In version 3.4, python shipped with a new module in the standard library,
pathlib . At the time of its release, I remember hearing some fanfare around it, but I didn’t quite understand the point of it. I had only recently stopped adding strings together to create paths to the files and folders I needed to work with, in favor of using the
os.path modules. It took me a little while to experiment with it and plumb the documentation for useful bits.
Since then, I’ve learned a lot about the
pathlib module, and as I have said before, it is my favorite module in the standard library.
While that’s the case, most people I talk to about it are working to hard to access files and folders with python. Many have either not heard about it, or they still don’t understand it.
They still write code like this:
OK, so there’s nothing wrong with that code per se, but most pythonistas would agree that your code should be readable.
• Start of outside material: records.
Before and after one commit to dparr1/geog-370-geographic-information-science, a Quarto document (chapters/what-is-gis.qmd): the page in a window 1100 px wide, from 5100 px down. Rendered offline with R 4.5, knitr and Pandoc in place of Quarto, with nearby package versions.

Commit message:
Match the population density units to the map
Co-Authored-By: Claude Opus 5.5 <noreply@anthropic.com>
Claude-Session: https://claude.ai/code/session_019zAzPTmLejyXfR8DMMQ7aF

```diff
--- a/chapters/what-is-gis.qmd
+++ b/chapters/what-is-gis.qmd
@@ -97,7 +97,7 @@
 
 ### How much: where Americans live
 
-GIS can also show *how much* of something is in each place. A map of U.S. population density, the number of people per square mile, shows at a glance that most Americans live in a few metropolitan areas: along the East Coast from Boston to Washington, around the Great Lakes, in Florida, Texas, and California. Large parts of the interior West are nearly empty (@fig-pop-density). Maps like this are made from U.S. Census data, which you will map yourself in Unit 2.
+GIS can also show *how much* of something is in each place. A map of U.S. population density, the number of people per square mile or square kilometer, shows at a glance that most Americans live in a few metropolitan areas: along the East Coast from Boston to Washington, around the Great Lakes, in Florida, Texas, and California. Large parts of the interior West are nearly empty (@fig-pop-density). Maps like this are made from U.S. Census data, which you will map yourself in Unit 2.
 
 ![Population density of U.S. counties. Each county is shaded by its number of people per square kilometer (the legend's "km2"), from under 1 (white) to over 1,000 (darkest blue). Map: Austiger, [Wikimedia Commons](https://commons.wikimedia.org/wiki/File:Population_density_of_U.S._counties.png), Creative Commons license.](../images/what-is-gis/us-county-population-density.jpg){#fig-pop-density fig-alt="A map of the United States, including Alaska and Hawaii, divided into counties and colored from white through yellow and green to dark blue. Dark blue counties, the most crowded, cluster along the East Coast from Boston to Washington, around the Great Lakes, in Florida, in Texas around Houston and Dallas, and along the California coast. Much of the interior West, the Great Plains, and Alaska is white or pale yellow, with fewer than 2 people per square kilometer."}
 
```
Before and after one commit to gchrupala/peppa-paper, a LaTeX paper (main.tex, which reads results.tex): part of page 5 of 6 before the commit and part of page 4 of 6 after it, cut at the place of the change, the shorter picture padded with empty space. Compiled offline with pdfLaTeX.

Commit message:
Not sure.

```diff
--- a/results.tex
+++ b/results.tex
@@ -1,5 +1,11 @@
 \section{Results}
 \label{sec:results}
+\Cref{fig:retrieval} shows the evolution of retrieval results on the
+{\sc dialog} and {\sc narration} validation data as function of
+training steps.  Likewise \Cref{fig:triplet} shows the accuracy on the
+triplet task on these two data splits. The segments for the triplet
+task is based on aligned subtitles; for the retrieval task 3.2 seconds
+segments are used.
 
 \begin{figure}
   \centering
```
I would argue that
pathlib could make that line of code more readableOne could argue that it’s not necessarily more readable, if you’re not as familiar with it. So maybe I should settle for it being shorter? :
I don’t know what your favorite module is in the standard libraryThough, I would like to know what it is and why! , but I imagine that most people don’t really think about it.
The reason why
pathlib is my favorite module is that I have found it to be so very useful. And I really believe it can save you pain and effort in the months and years to come.
That’s why I created two resources for you.
The first is what I’m calling a “field guide” to
pathlib . It’s a standalone document, a little longer than one of my blog posts, that will introduce you to the module and some of its features I use the most.
I have also created a cheat sheet for the module, since there are over 40 useful properties and methods on a
Path object, and I find that I could use a quick-reference guide to remind me of the ones I don’t use as often.
Look, I suggest the next time you are going to work with a file or folder, give
pathlib a try.
It combines parts of the
os.path , and
glob modules (and maybe more) in one useful package.
One of the things I love about
pathlib is that you are now working with an object instead of a string.
Strings are not the best way to work with data. You can’t ask a string what the name of the file is. Instead, you’ll have to come up with method to break the string apart and harvest that information.
One way to do that would be to use the
basename method in the
os.path module and split the result:
That works, but it’s not the most readable. You have to do some mental gymnastics to unpack the four different things that happen in that one line of code. It could be challenging for people who are new to python.
Instead, you could use a
Now, this is what I’m talking about! There’s no mental gymnastics to figure out how to split strings. There’s no having to remember what individual
os.path methods do. It’s just simply asking an object what one of its properties are.
Since it frees me from directly manipulating strings, I find that
pathlib allows me to be more expressive with the way I write code that interacts with files and folders.
I write less code, and my mind feels more able to think about the problem at hand.
For instance, you can easily reference all of the
json files in the current folder:
You can even safely open a file, load its contents, and close it in one line:
Even manipulating paths are easier with pathlib.
I see many people joining paths by adding strings together, like this:
While this can work, it’s not the best way to manipulate paths, as this way will break if you ever run your code on a different operating system, as Windows uses back-slashes to denote paths. All other platforms use slashes.
Also, it’s easy to introduce bugs like I did in that code. I didn’t include a trailing slash in the
root_folder variable. So the resulting path would look like this, and would probably fail:
The next best way to join paths is to use the
os.path.joinpath method. This will handle the “bug” I introduced above:
While this is better, it still doesn’t address the cross-platform issue.
pathlib not only makes it even easier to join paths, but it also allow you to write code that works on every operating system.
pathlib gives you the option to write less code when joining paths. This is equivalent to the line above:
Look, you seriously should give
pathlib a try.
Download my field guide. Use it to get a basic understanding of how to use the
Path object. Practice accessing files with it. Then, come back and download my cheat sheet, so you can better remember what attributes are at your disposal and be reminded of the ones you haven’t tried yet.
I’m confident you’ll enjoy working with files and folders more than you do now.
And also, let me know how you would improve these resources.